  • You may not query a practitioner who does not have a relationship with your organization.
  • You are not allowed to query a practitioner after they leave your organization. If you're using continuous query, you must cancel the practitioner's enrollment when the practitioner leaves. We encourage you to make this a part of your standard offboarding process.

When Can I Query?

To be allowed to query, your organization must be registered and have a relationship with the practitioner.

You can query if your organization is authorized and is conducting an investigation, performance review, or has other concerns about one of its practitioners. You may query on any practitioner your organization is hiring, potentially hiring, licensing, privileging, or reviewing.

When you submit a query, we only release information you're permitted to see by law, based on your NPDB registration. Your NPDB Administrator must ensure that your organization is properly registered.

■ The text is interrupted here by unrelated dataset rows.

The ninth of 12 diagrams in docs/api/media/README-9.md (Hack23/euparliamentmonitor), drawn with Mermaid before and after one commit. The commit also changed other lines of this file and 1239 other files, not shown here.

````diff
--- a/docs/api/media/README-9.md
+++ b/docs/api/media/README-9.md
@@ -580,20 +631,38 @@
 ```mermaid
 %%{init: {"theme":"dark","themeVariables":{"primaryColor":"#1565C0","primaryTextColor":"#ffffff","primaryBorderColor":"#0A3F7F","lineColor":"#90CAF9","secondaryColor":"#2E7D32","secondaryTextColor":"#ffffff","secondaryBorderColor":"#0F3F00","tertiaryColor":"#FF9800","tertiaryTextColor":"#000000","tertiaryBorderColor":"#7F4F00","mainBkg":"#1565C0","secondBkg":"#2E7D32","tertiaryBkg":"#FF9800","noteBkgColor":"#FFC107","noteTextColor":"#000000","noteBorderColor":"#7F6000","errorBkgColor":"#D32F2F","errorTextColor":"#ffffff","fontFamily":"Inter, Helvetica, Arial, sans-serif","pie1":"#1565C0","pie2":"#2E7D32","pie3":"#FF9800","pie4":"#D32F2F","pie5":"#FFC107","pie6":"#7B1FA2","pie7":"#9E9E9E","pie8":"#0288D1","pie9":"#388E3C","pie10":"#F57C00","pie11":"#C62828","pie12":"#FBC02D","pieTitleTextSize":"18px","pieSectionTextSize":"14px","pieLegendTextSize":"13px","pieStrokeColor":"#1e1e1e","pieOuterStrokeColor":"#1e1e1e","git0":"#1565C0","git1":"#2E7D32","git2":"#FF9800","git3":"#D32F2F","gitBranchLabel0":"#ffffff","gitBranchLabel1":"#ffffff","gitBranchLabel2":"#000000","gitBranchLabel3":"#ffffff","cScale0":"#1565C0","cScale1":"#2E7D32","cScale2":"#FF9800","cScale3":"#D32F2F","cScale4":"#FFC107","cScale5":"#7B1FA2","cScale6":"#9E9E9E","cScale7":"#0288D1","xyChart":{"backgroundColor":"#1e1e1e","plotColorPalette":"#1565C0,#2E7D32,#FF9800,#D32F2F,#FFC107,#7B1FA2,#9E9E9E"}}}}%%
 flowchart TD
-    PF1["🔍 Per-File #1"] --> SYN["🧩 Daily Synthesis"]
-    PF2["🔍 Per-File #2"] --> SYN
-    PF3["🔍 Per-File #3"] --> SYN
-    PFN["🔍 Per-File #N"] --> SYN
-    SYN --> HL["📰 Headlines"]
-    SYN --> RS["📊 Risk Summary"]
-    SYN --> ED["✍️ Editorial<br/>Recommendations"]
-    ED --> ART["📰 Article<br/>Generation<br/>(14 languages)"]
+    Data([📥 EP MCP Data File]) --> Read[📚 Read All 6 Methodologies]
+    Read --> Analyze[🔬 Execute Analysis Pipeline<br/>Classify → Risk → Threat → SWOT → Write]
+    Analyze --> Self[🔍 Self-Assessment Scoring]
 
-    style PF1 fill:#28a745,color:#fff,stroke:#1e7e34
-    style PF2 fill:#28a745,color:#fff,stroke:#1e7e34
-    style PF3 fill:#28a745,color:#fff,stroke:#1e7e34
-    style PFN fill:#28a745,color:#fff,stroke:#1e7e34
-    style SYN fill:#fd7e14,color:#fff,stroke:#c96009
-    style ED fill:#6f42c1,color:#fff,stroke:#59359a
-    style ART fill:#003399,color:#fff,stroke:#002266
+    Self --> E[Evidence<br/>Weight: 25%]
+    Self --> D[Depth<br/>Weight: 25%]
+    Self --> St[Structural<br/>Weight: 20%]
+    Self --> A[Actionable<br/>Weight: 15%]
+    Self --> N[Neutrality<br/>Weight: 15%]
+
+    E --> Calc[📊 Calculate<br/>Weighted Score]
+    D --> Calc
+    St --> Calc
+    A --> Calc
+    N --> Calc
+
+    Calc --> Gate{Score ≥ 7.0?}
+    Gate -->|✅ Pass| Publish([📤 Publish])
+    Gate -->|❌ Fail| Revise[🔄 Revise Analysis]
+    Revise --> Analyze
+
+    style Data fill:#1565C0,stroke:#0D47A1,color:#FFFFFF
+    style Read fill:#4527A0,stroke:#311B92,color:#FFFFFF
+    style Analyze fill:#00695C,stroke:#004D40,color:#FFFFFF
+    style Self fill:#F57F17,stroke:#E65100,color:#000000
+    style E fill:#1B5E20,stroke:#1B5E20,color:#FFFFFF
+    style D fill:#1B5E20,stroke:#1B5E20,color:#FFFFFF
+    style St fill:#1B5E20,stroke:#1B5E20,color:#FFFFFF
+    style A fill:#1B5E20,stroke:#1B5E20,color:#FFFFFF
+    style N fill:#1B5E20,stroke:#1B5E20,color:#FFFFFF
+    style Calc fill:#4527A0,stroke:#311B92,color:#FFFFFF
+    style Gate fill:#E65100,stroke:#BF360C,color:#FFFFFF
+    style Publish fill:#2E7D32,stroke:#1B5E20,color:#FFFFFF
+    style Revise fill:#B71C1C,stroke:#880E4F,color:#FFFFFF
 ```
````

For additional information on querying, visit the Guidebook: Chapter D, querying infographics, and the Help Center.

The latest updates and resources are available at

Previous editions of NPDB Insights are available in our archive.